Fellowship Q & A

 

What is a fellowship?

A fellowship is a short-term, funded, merit-based opportunity to do something exceptional. 

What is the difference between a fellowship and a scholarship?

Scholarships provide funding to students for university tuition and other study-related expenses and can be either need-based or merit-based. Fellowships are strictly merit-based and provide funding for a unique work placement, professional training, independent projects, or graduate and doctoral study. Fellowships are offered in virtually any discipline, at all career levels.

Why should I apply for a fellowship?

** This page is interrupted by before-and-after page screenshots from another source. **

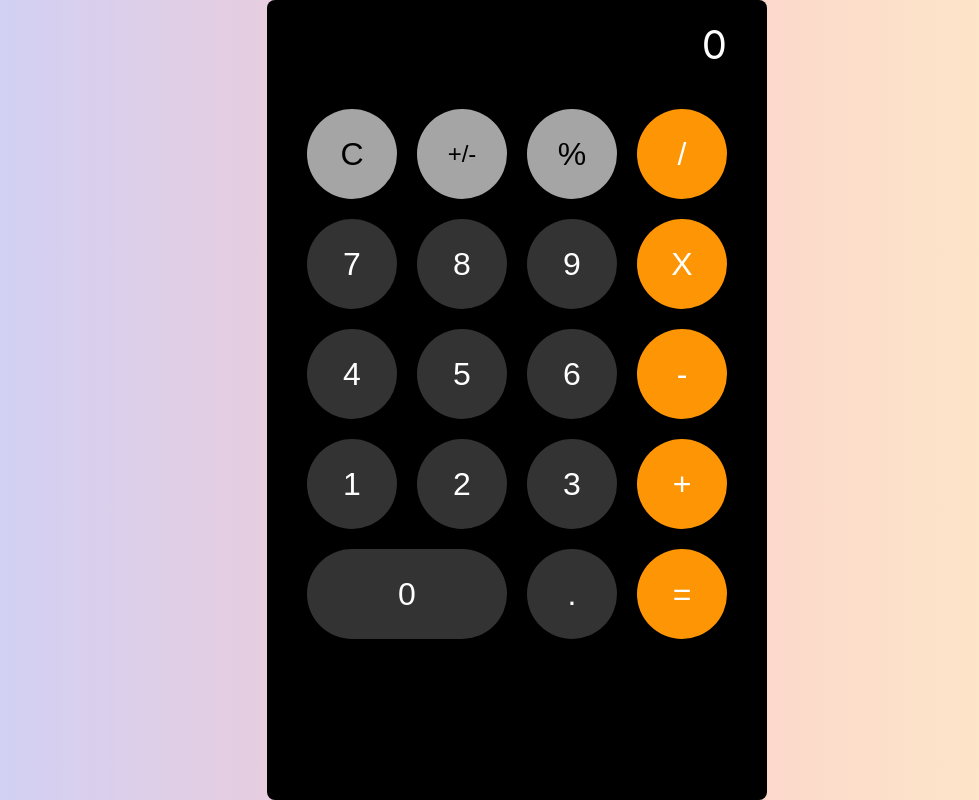
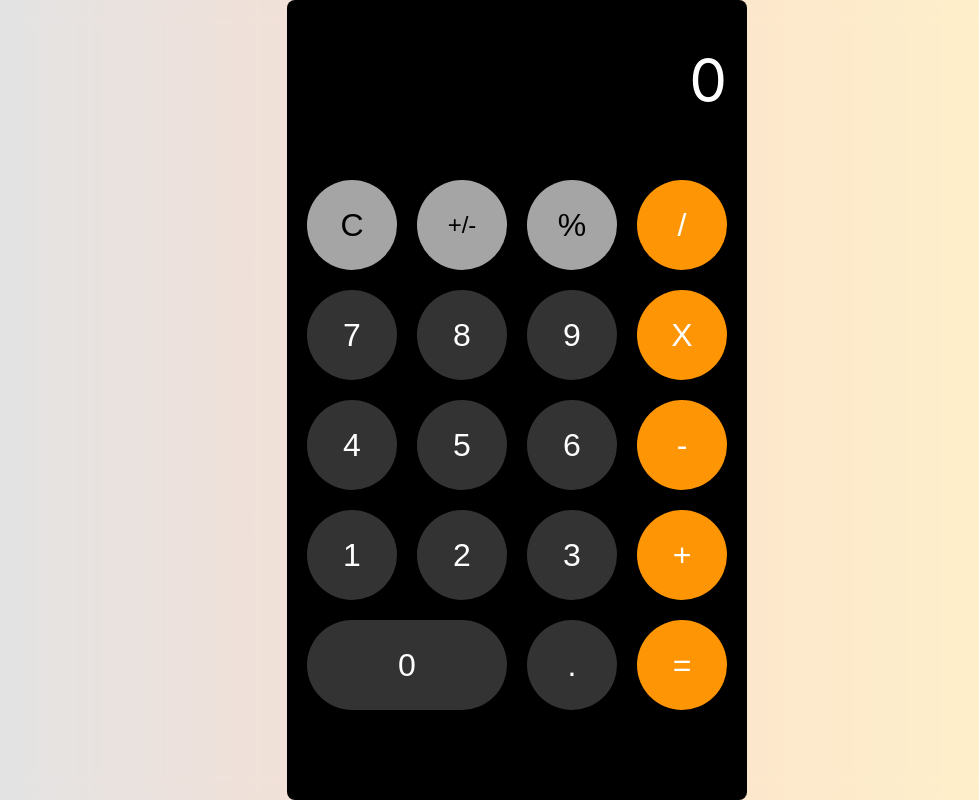
Before and after one commit to diegofernandoalayon/calculator, a React (Create React App) app: page / in a window 1280 px wide. Shown: the whole page, without its empty margins (123-1102 px from the left). Built offline with nearby package versions, Linux system fonts and the light colour scheme.

Commit message:
agregando estilos

```diff
--- a/public/index.html
+++ b/public/index.html
@@ -3,7 +3,7 @@
   <head>
     <meta charset="utf-8" />
     <link rel="icon" href="%PUBLIC_URL%/favicon.ico" />
-    <meta name="viewport" content="width=device-width, initial-scale=1" />
+    <meta name="viewport" content="width=device-width, initial-scale=0.8" />
     <meta name="theme-color" content="#000000" />
     <meta
       name="description"
--- a/src/App.css
+++ b/src/App.css
@@ -15,8 +15,8 @@ body{
   display: grid;
   place-items: center;
   height: 100vh;
-  /* background-color: rgba(255, 255,205,0.4);
-  backdrop-filter: blur(12px); */
+  background-color: rgba(255, 255,205,0.4);
+  backdrop-filter: blur(12px);
 }
 
 /* .container{
@@ -33,12 +33,12 @@ body{
   flex-direction: column;
   flex-wrap: wrap;
   align-content: space-around;
-  height: 100%;
+  height: 100vh;
   position: relative;
   width: 100%;
 }
-@media(min-width: 500px){
+@media(min-width: 580px){
   .container{
-    width: 500px;
+    width: 460px;
   }
 }
--- a/src/components/Button/button.css
+++ b/src/components/Button/button.css
@@ -3,6 +3,8 @@
   font-size: 2rem;
   cursor: pointer;
   border: none;
+  outline: none;
+  -webkit-tap-highlight-color: rgba(0,0,0,0);
 }
 .orange{
   background-color: #fe9505;
@@ -19,6 +21,9 @@
 .btn:hover{
   filter: opacity(0.8)
 }
+.btn:visited{
+  background-color: red;
+}
 .wide{
   grid-column: 1/3;
 }
--- a/src/components/Display/index.js
+++ b/src/components/Display/index.js
@@ -1,9 +1,13 @@
 export default function Display({value}){
 
+  let fontSize = '60px'
+  if(value){
+    fontSize = value.length < 10 ? '60px' : '40px'
+  }
 
   return (
     <div>
-      <div style={{color:'white',fontSize:'40px', textAlign: 'right', padding: '20px'}}>{value||'0'}</div>
+      <div style={{color:'white',fontSize:fontSize, textAlign: 'right', padding: '20px', height: '15vh', display: 'flex', justifyContent:'flex-end', alignItems: 'center'}}>{value||'0'}</div>
     </div>
   )
 }
```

Fellowships are competitive and provide an opportunity to do or create something with the financial support, resources and freedom that a typical job cannot offer. Fellowships enhance your resume and provide networking opportunities with leaders in your career field. A fellowship might be your best opportunity to travel abroad, be your own boss, attend graduate school or publish a piece of work.

How do I apply for fellowships?

Applying for a fellowship is similar to applying for graduate school. A fellowship application typically requires several components, including question responses, a personal essay, resume, transcripts and two or more recommendation letters. Many fellowships also require a project proposal, and some fellowships require you to secure a host institution during the application process. Fellowship finalists typically participate in an in-person interview with a selection committee.

Fellowship deadlines are typically 6 to 12 months in advance of the the fellowship’s start date.

How can I find fellowships?

Sign-up to find fellowships in ProFellow’s database that match your background, aspirations and interests.

How can I win a competitive fellowship?

Start with our Step-by-Step Guide For a Competitive Fellowship Application, read tips from fellowship winners and join talks by ProFellow Founder and four-time fellow Vicki Johnson.